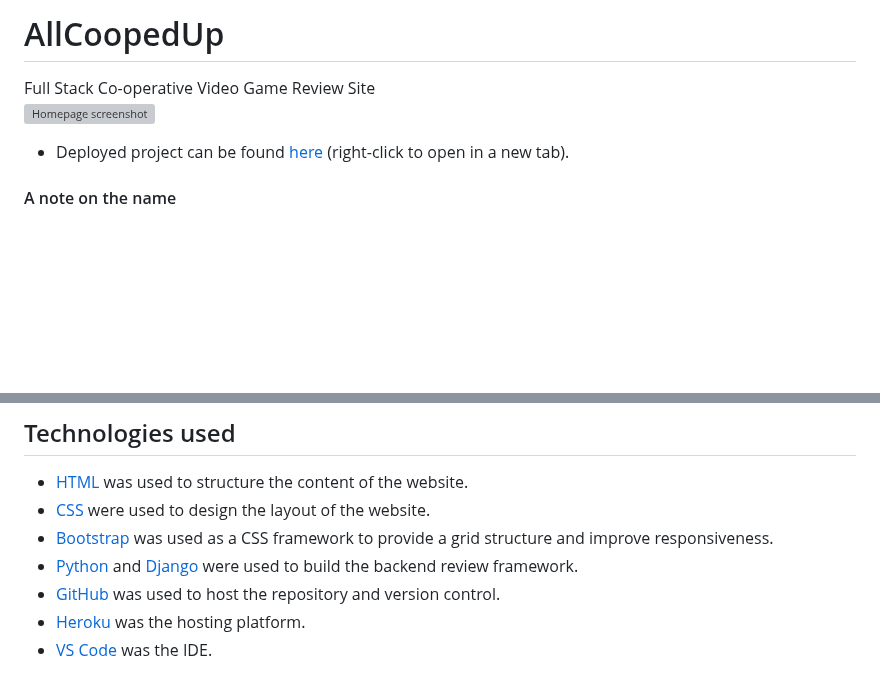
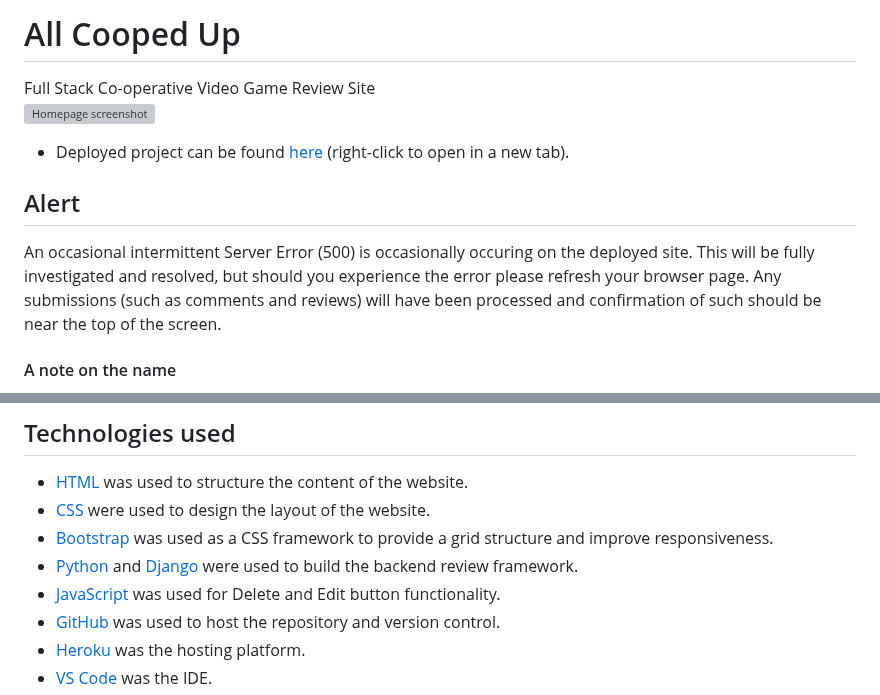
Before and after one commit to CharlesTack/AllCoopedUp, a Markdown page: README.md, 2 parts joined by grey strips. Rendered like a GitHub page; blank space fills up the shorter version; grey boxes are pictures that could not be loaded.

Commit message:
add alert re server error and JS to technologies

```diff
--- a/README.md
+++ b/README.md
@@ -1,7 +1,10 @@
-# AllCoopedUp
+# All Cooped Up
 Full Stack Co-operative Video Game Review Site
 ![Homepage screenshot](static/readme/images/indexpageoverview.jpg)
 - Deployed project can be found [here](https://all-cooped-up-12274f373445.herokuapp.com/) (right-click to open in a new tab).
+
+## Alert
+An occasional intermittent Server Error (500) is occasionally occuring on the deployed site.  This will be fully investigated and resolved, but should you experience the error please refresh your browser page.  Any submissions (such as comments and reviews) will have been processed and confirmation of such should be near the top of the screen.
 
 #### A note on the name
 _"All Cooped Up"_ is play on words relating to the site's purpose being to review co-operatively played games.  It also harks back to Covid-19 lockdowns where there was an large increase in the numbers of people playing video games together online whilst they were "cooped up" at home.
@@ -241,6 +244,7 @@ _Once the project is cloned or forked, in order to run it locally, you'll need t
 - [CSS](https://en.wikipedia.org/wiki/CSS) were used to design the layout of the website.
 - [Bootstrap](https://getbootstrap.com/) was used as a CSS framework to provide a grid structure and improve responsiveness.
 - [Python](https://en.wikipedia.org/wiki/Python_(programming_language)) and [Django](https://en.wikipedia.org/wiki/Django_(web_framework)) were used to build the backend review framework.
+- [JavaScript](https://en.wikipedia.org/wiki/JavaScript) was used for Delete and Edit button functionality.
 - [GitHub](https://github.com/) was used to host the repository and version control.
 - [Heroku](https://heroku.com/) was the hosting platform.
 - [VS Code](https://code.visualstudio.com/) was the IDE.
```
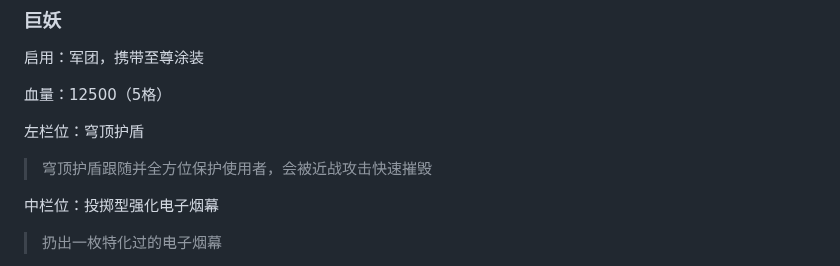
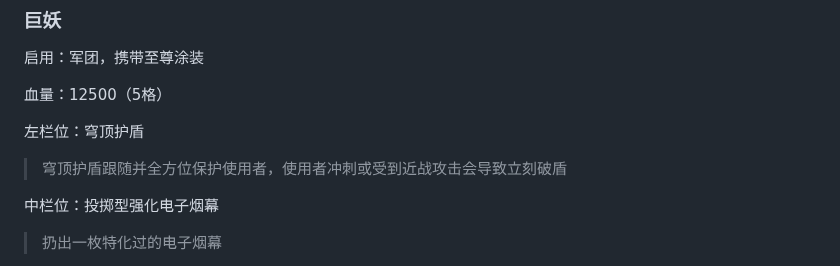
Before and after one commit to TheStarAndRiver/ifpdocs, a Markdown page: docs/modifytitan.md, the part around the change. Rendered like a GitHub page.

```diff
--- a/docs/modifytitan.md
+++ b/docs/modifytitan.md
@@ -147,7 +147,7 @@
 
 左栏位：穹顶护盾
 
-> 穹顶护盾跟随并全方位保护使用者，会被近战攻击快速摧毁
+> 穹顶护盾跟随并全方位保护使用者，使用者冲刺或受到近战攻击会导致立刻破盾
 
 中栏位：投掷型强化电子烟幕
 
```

## Exercise aim
Return each line in the records that holds the string "wiki".

## Result below
 - [CSS](https://en.wikipedia.org/wiki/CSS) were used to design the layout of the website.
 - [Python](https://en.wikipedia.org/wiki/Python_(programming_language)) and [Django](https://en.wikipedia.org/wiki/Django_(web_framework)) were used to build the backend review framework.
+- [JavaScript](https://en.wikipedia.org/wiki/JavaScript) was used for Delete and Edit button functionality.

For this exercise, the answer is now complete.